I've been Playing Golf for: 20 years off and on My current handicap index or average score is: 10 My typical ball flight is: straight/draw The shot I hate or the "miss" I'm trying to reduce/eliminate is: pull draw I just signed up for evolvr. I'm hoping to use this thread as place to document my progress. Videos:
New member and Beginner golfer looking for some help! I recently changed my swing by bowing my wrist from a early position and I can finally swing slightly more consistent contact but it’s still hard for me to be accurate. Any input would be great. Thanks!
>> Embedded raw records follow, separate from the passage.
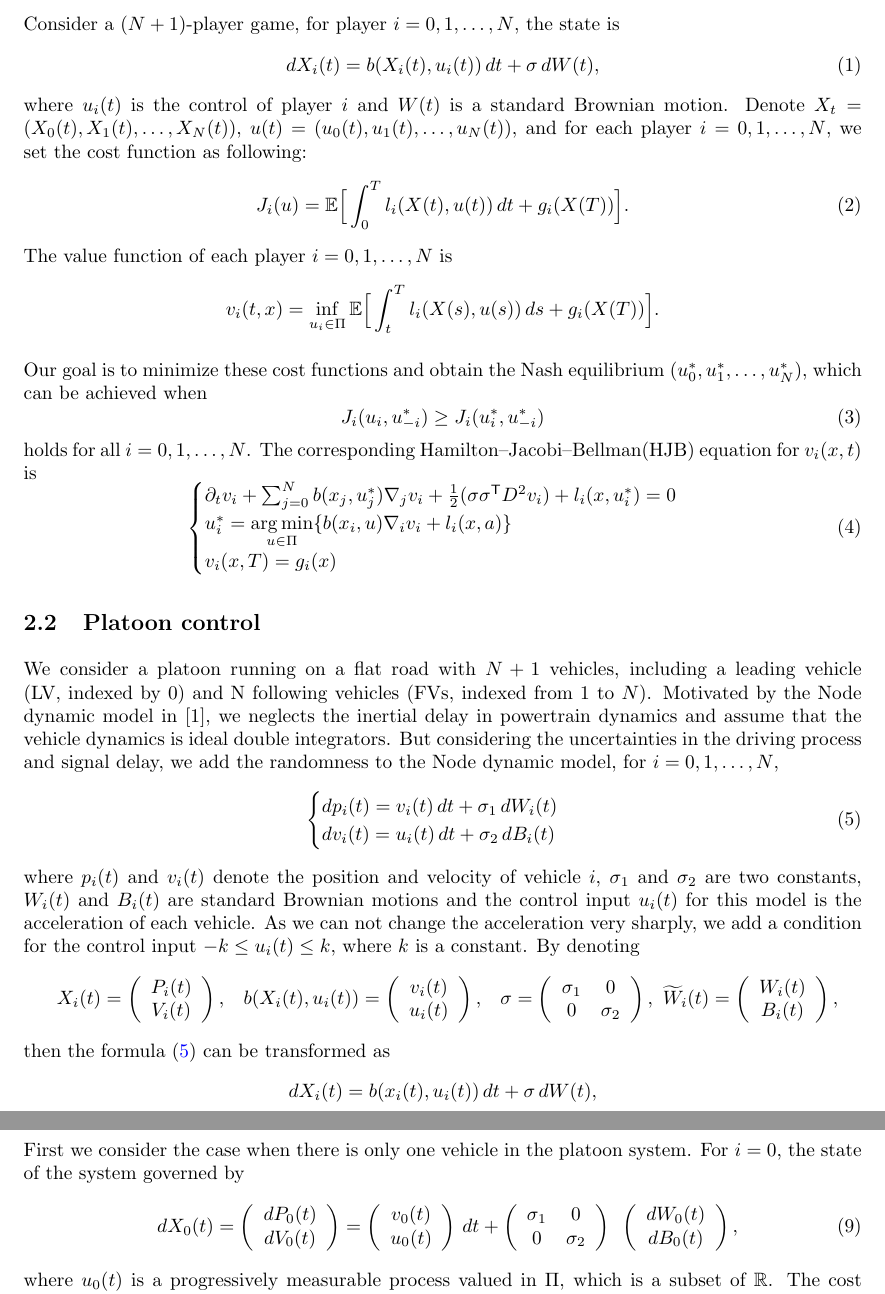
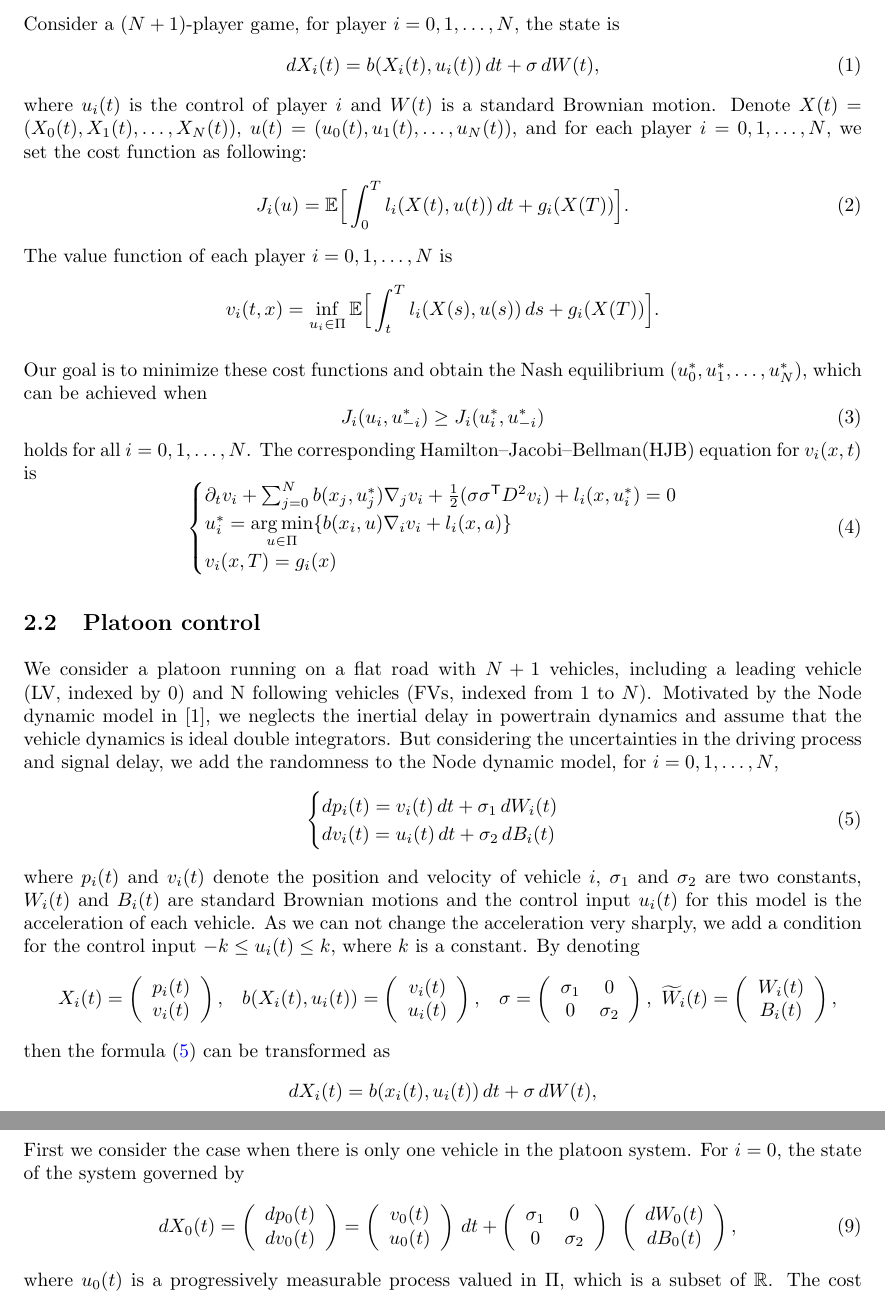
Before and after one commit to JiaminJIAN/Research, a LaTeX paper (Platoon control/200615.tex): two parts of pages 3 and 4 of 8, joined at a grey line, cut so that both start at the same text. Compiled offline with pdfLaTeX.

Commit message:
Add files via upload

```diff
--- a/Platoon control/200615.tex
+++ b/Platoon control/200615.tex
@@ -139,7 +139,7 @@ Consider a $(N+1)$-player game, for player $i = 0, 1, \dots, N$, the state is
 \begin{equation} \label{state of N+1 player game}
     d X_{i}(t) = b(X_{i}(t), u_{i}(t)) \, d t + \sigma \, d W(t),
 \end{equation}
-where $u_{i} (t)$ is the control of player $i$ and $W(t)$ is a standard Brownian motion. Denote $X_{t} = (X_{0}(t), X_{1}(t), \dots, X_{N}(t))$,  $u(t) = (u_{0}(t), u_{1}(t), \dots, u_{N}(t))$, and for each player $i = 0, 1, \dots, N$, we set the cost function as following:
+where $u_{i} (t)$ is the control of player $i$ and $W(t)$ is a standard Brownian motion. Denote $X(t) = (X_{0}(t), X_{1}(t), \dots, X_{N}(t))$,  $u(t) = (u_{0}(t), u_{1}(t), \dots, u_{N}(t))$, and for each player $i = 0, 1, \dots, N$, we set the cost function as following:
 \begin{equation} \label{cost function of of N+1 player game}
     J_{i}(u) = \mathbb{E} \Big{[} \int_{0}^{T} l_{i}(X(t), u(t)) \, d t + g_{i}(X(T)) \Big{]}.
 \end{equation}
@@ -175,8 +175,8 @@ where $p_{i}(t)$ and $v_{i}(t)$ denote the position and velocity of vehicle $i$,
 \begin{array}{cccc}
 X_{i}(t) =
   \left(   \begin{array}{c}
-    P_{i}(t) \\
-    V_{i}(t)
+    p_{i}(t) \\
+    v_{i}(t)
   \end{array}   \right),
 &
 b(X_{i}(t), u_{i}(t)) =
@@ -226,8 +226,8 @@ First we consider the case when there is only one vehicle in the platoon system.
 \begin{array}{c}
 d  X_{0}(t) =
   \left(   \begin{array}{c}
-    d  P_{0}(t) \\
-    d  V_{0}(t)
+    d  p_{0}(t) \\
+    d  v_{0}(t)
   \end{array}   \right)  =
 \left(    \begin{array}{c}
     v_{0}(t) \\
```
Also changed, not shown: Platoon control/200615.pdf.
I've been Playing Golf for: 1 year My current handicap index or average score is: N/A My typical ball flight is: slice The shot I hate or the "miss" I'm trying to reduce/eliminate is: fat and thin shots Videos:
I've been Playing Golf for: 3 years My current handicap index or average score is: 9 My typical ball flight is: low The shot I hate or the "miss" trying to reduce/eliminate is: low hook. I've been struggling with low ball flight. I tend to draw the ball, not cut. Feels like I am hitting the toe of the club. Any suggestions for my swing would be GREATLY appreciated! Thank you!